At the beginning of the game, the system creates one instance of your Robot class. This means that class variables and your module's global variables are shared between calls. Every turn the system calls that single instance's act method once for each of your robots to determine its next action. (Again, please read the rules first.) The method should return one of:

['move', (x, y)]
['attack', (x, y)]
['guard']
['suicide']

If act throws an exception or returns an invalid command, the robot will simply guard, but if it times out too many times then it will be forced to surrender the match. Please see Security for those details.


2. Accessing the robot's info

Every robot, including self, has the following properties exposed:

  • location — the robot's location as a tuple (x, y)
  • hp — the robot's health as an int
  • player_id — the robot's player_id (what "team" it belongs to)
  • robot_id — a unique number identifying each robot (only available for robots on your team)

For example, to access the current robot's HP, you would write self.hp.

Every turn, the system calls your act method, passing it a game parameter set to the following structure:

{
    # a dictionary of all robots on the field mapped
    # by {location: robot}
    'robots': {
        (x1, y1): {
            'location': (x1, y1),
            'hp': hp,
            'player_id': player_id,

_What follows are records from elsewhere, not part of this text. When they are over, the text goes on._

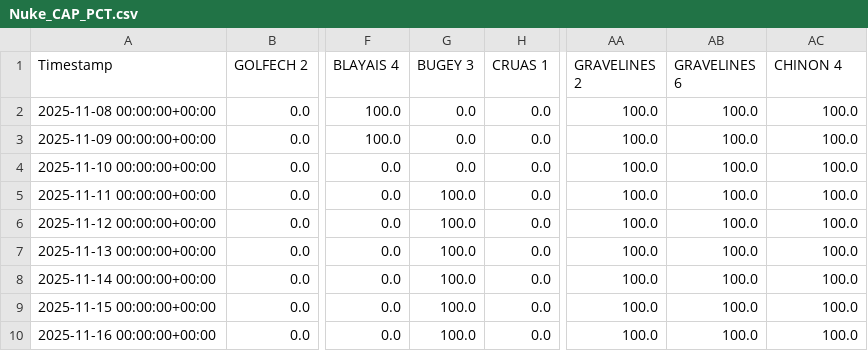
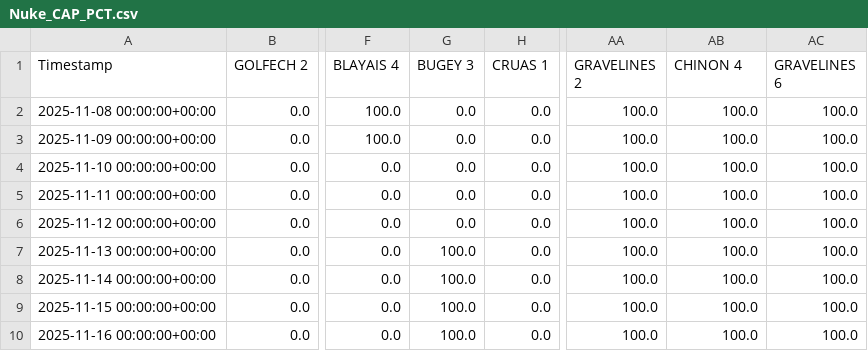
Before and after one commit to ecocreusersb/dash_nuke, a CSV file: Nuke_CAP_PCT.csv, drawn as a sheet; only a part is shown, gaps mark what is left out; the diff names each change by its address in the sheet, - before the commit and + after, or states it on an @@ line.

Commit message:
Force update Nuke_CAP_PCT.csv

```diff
--- a/Nuke_CAP_PCT.csv
+++ b/Nuke_CAP_PCT.csv
-AB1: GRAVELINES 6
+AB1: CHINON 4
-AC1: CHINON 4
+AC1: GRAVELINES 6
-G5:G6 (BUGEY 3): 100.0
+G5:G6 (BUGEY 3): 0.0
```
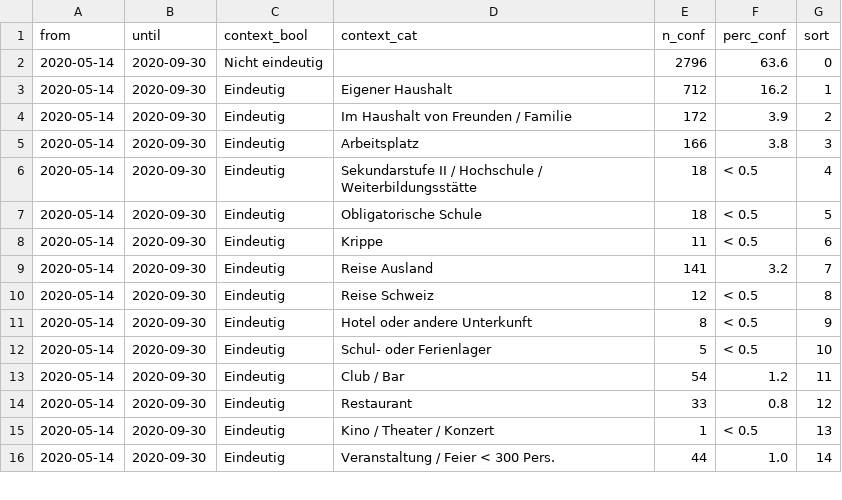
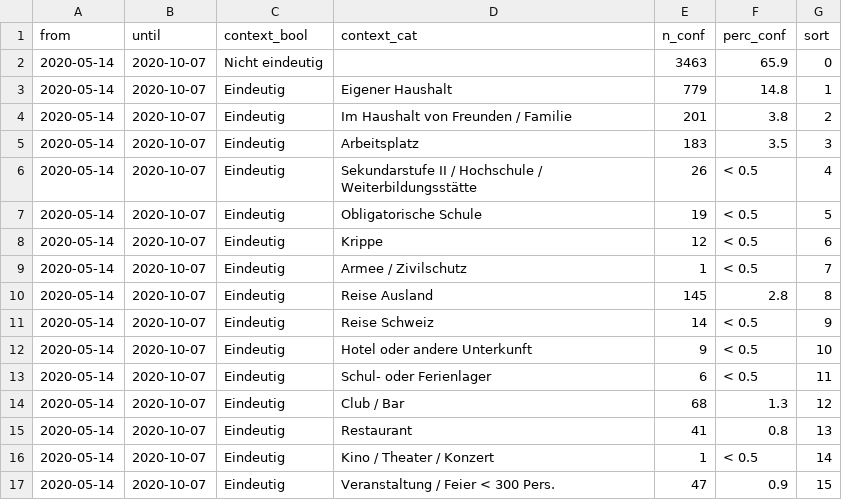
Before and after one commit to openZH/covid_19_contact_tracing_ZH, a CSV file: data/Ansteckungswege_total.csv, drawn as a sheet; only a part is shown; the diff covers the shown part only.

```diff
--- a/data/Ansteckungswege_total.csv
+++ b/data/Ansteckungswege_total.csv
@@ -1,16 +1,17 @@
 from,until,context_bool,context_cat,n_conf,perc_conf,sort
-2020-05-14,2020-09-30,Nicht eindeutig,,2796,63.6,0
-2020-05-14,2020-09-30,Eindeutig,Eigener Haushalt,712,16.2,1
-2020-05-14,2020-09-30,Eindeutig,Im Haushalt von Freunden / Familie,172, 3.9,2
-2020-05-14,2020-09-30,Eindeutig,Arbeitsplatz,166, 3.8,3
-2020-05-14,2020-09-30,Eindeutig,Sekundarstufe II / Hochschule / Weiterbildungsstätte,18,< 0.5,4
-2020-05-14,2020-09-30,Eindeutig,Obligatorische Schule,18,< 0.5,5
-2020-05-14,2020-09-30,Eindeutig,Krippe,11,< 0.5,6
-2020-05-14,2020-09-30,Eindeutig,Reise Ausland,141, 3.2,7
-2020-05-14,2020-09-30,Eindeutig,Reise Schweiz,12,< 0.5,8
-2020-05-14,2020-09-30,Eindeutig,Hotel oder andere Unterkunft,8,< 0.5,9
-2020-05-14,2020-09-30,Eindeutig,Schul- oder Ferienlager,5,< 0.5,10
-2020-05-14,2020-09-30,Eindeutig,Club / Bar,54, 1.2,11
-2020-05-14,2020-09-30,Eindeutig,Restaurant,33, 0.8,12
-2020-05-14,2020-09-30,Eindeutig,Kino / Theater / Konzert,1,< 0.5,13
-2020-05-14,2020-09-30,Eindeutig,Veranstaltung / Feier < 300 Pers.,44, 1.0,14
+2020-05-14,2020-10-07,Nicht eindeutig,,3463,65.9,0
+2020-05-14,2020-10-07,Eindeutig,Eigener Haushalt,779,14.8,1
+2020-05-14,2020-10-07,Eindeutig,Im Haushalt von Freunden / Familie,201, 3.8,2
+2020-05-14,2020-10-07,Eindeutig,Arbeitsplatz,183, 3.5,3
+2020-05-14,2020-10-07,Eindeutig,Sekundarstufe II / Hochschule / Weiterbildungsstätte,26,< 0.5,4
+2020-05-14,2020-10-07,Eindeutig,Obligatorische Schule,19,< 0.5,5
+2020-05-14,2020-10-07,Eindeutig,Krippe,12,< 0.5,6
+2020-05-14,2020-10-07,Eindeutig,Armee / Zivilschutz,1,< 0.5,7
+2020-05-14,2020-10-07,Eindeutig,Reise Ausland,145, 2.8,8
+2020-05-14,2020-10-07,Eindeutig,Reise Schweiz,14,< 0.5,9
+2020-05-14,2020-10-07,Eindeutig,Hotel oder andere Unterkunft,9,< 0.5,10
+2020-05-14,2020-10-07,Eindeutig,Schul- oder Ferienlager,6,< 0.5,11
+2020-05-14,2020-10-07,Eindeutig,Club / Bar,68, 1.3,12
+2020-05-14,2020-10-07,Eindeutig,Restaurant,41, 0.8,13
+2020-05-14,2020-10-07,Eindeutig,Kino / Theater / Konzert,1,< 0.5,14
+2020-05-14,2020-10-07,Eindeutig,Veranstaltung / Feier < 300 Pers.,47, 0.9,15
```
Also changed, not shown: 34 edited cells elsewhere in this file, data/Ansteckungswege.csv.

            # only if the robot is on your team
            'robot_id': robot_id
        },

        # ...and the rest of the robots
    },

    # number of turns passed (starts at 0)
    'turn': turn
}

game and every robot in game['robots'] are instances of a special type of dict where you can access values using attributes. This is to make writing code faster. So, the following are equivalent:

game['robots'][location]['hp']
game['robots'][location].hp
game.robots[location].hp

Here's a quick example to print out the location of any robots that are on your team:

class Robot:
    def act(self, game):
        for loc, robot in game.robots.items():
            if robot.player_id == self.player_id:
                print loc

3. Example starting robot

Here's a simple robot to use as a starting point. It looks for any enemies around and attacks them. Otherwise, it tries to move to the center.

import rg

class Robot:
    def act(self, game):
        # if we're in the center, stay put
        if self.location == rg.CENTER_POINT:
            return ['guard']

        # if there are enemies around, attack them
        for loc, bot in game.robots.iteritems():
            if bot.player_id != self.player_id:
                if rg.dist(loc, self.location) <= 1:
                    return ['attack', loc]

        # move toward the center
        return ['move', rg.toward(self.location, rg.CENTER_POINT)]

As you can see, there is a module called rg being used. We'll look at this next.

Implementation detail: only one instance of your robot is created each game, so you can store persistent data in your instance variables.